**WORK TASK**
Pull every line with the word "live" out of the entries below.

Itemized modification records
* * * * * * * * *
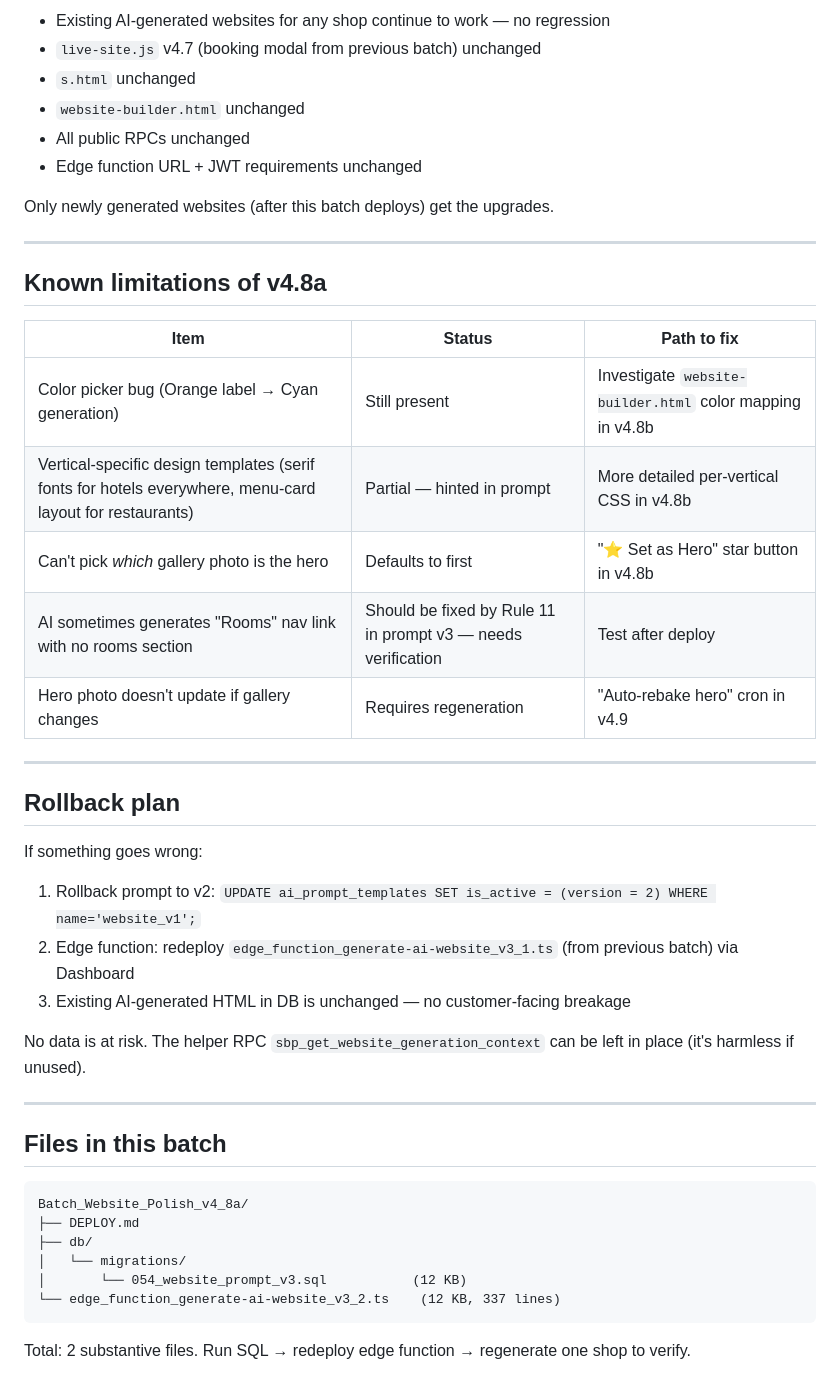
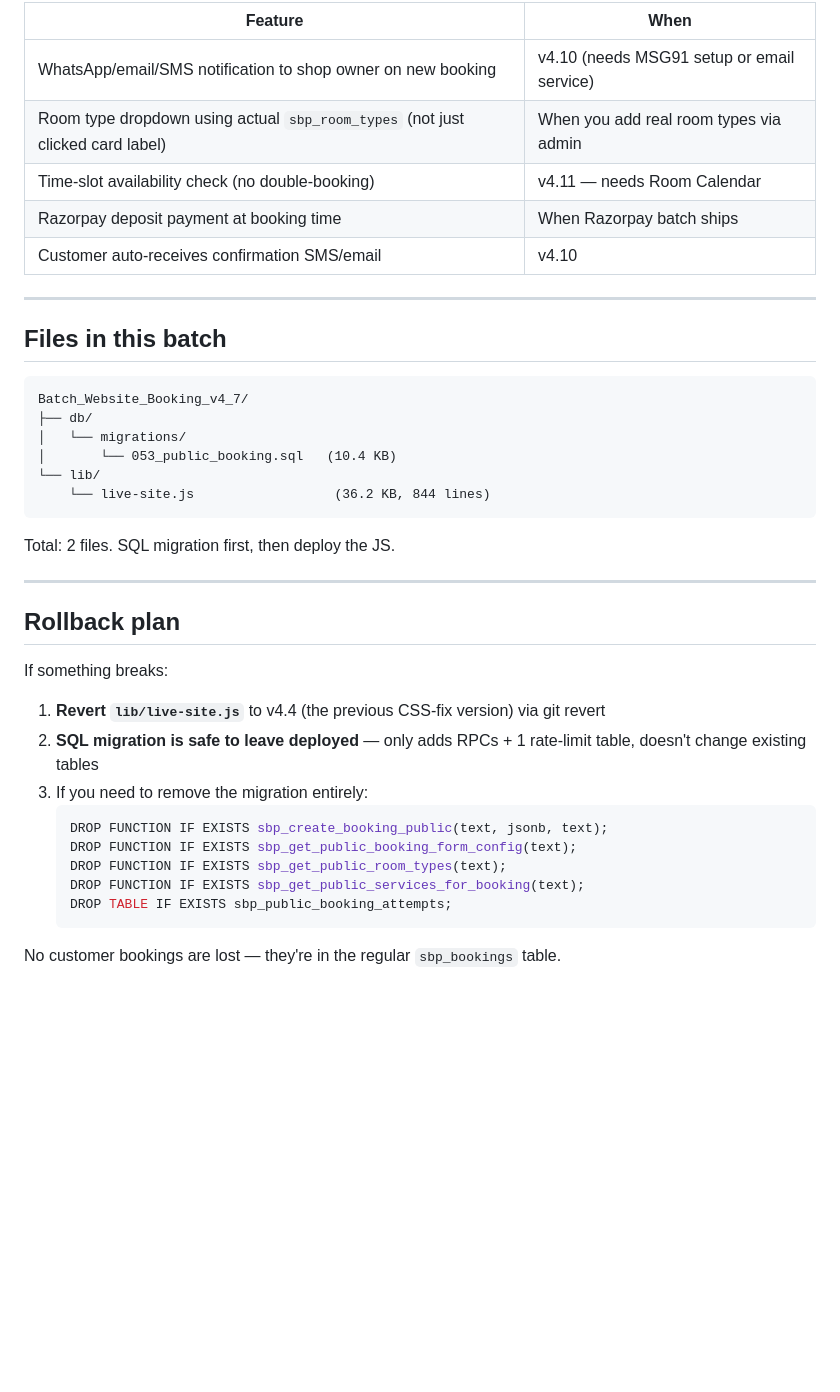
Before and after one commit to tradecresttechnologies-pixel/shopbillpro, a Markdown page: DEPLOY.md, the part around one of its changes. Rendered like a GitHub page; blank space fills up the shorter version.

````diff
--- a/DEPLOY.md
+++ b/DEPLOY.md
@@ -127,48 +132,42 @@ So Glitz & Glam will get a real photo hero, but a new shop with no photos upload
 
-- Existing AI-generated websites for any shop continue to work — no regression
-- `live-site.js` v4.7 (booking modal from previous batch) unchanged
-- `s.html` unchanged
-- `website-builder.html` unchanged
-- All public RPCs unchanged
-- Edge function URL + JWT requirements unchanged
-
-Only newly generated websites (after this batch deploys) get the upgrades.
-
----
-
-## Known limitations of v4.8a
-
-| Item | Status | Path to fix |
-|---|---|---|
-| Color picker bug (Orange label → Cyan generation) | Still present | Investigate `website-builder.html` color mapping in v4.8b |
-| Vertical-specific design templates (serif fonts for hotels everywhere, menu-card layout for restaurants) | Partial — hinted in prompt | More detailed per-vertical CSS in v4.8b |
-| Can't pick *which* gallery photo is the hero | Defaults to first | "⭐ Set as Hero" star button in v4.8b |
-| AI sometimes generates "Rooms" nav link with no rooms section | Should be fixed by Rule 11 in prompt v3 — needs verification | Test after deploy |
-| Hero photo doesn't update if gallery changes | Requires regeneration | "Auto-rebake hero" cron in v4.9 |
-
----
-
-## Rollback plan
-
-If something goes wrong:
-
-1. Rollback prompt to v2: `UPDATE ai_prompt_templates SET is_active = (version = 2) WHERE name='website_v1';`
-2. Edge function: redeploy `edge_function_generate-ai-website_v3_1.ts` (from previous batch) via Dashboard
-3. Existing AI-generated HTML in DB is unchanged — no customer-facing breakage
-
-No data is at risk. The helper RPC `sbp_get_website_generation_context` can be left in place (it's harmless if unused).
+| Feature | When |
+|---|---|
+| WhatsApp/email/SMS notification to shop owner on new booking | v4.10 (needs MSG91 setup or email service) |
+| Room type dropdown using actual `sbp_room_types` (not just clicked card label) | When you add real room types via admin |
+| Time-slot availability check (no double-booking) | v4.11 — needs Room Calendar |
+| Razorpay deposit payment at booking time | When Razorpay batch ships |
+| Customer auto-receives confirmation SMS/email | v4.10 |
 
 ---
 
 ## Files in this batch
 
 ```
-Batch_Website_Polish_v4_8a/
-├── DEPLOY.md
+Batch_Website_Booking_v4_7/
 ├── db/
 │   └── migrations/
-│       └── 054_website_prompt_v3.sql           (12 KB)
-└── edge_function_generate-ai-website_v3_2.ts    (12 KB, 337 lines)
+│       └── 053_public_booking.sql   (10.4 KB)
+└── lib/
+    └── live-site.js                  (36.2 KB, 844 lines)
 ```
 
-Total: 2 substantive files. Run SQL → redeploy edge function → regenerate one shop to verify.
+Total: 2 files. SQL migration first, then deploy the JS.
+
+---
+
+## Rollback plan
+
+If something breaks:
+
+1. **Revert `lib/live-site.js`** to v4.4 (the previous CSS-fix version) via git revert
+2. **SQL migration is safe to leave deployed** — only adds RPCs + 1 rate-limit table, doesn't change existing tables
+3. If you need to remove the migration entirely:
+   ```sql
+   DROP FUNCTION IF EXISTS sbp_create_booking_public(text, jsonb, text);
+   DROP FUNCTION IF EXISTS sbp_get_public_booking_form_config(text);
+   DROP FUNCTION IF EXISTS sbp_get_public_room_types(text);
+   DROP FUNCTION IF EXISTS sbp_get_public_services_for_booking(text);
+   DROP TABLE IF EXISTS sbp_public_booking_attempts;
+   ```
+
+No customer bookings are lost — they're in the regular `sbp_bookings` table.
````
Also changed, not shown: other parts of DEPLOY.md (+85 -80 lines).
* * * * * * * * *
**RESULT OF THE EXERCISE**
-- `live-site.js` v4.7 (booking modal from previous batch) unchanged
+    └── live-site.js                  (36.2 KB, 844 lines)
+1. **Revert `lib/live-site.js`** to v4.4 (the previous CSS-fix version) via git revert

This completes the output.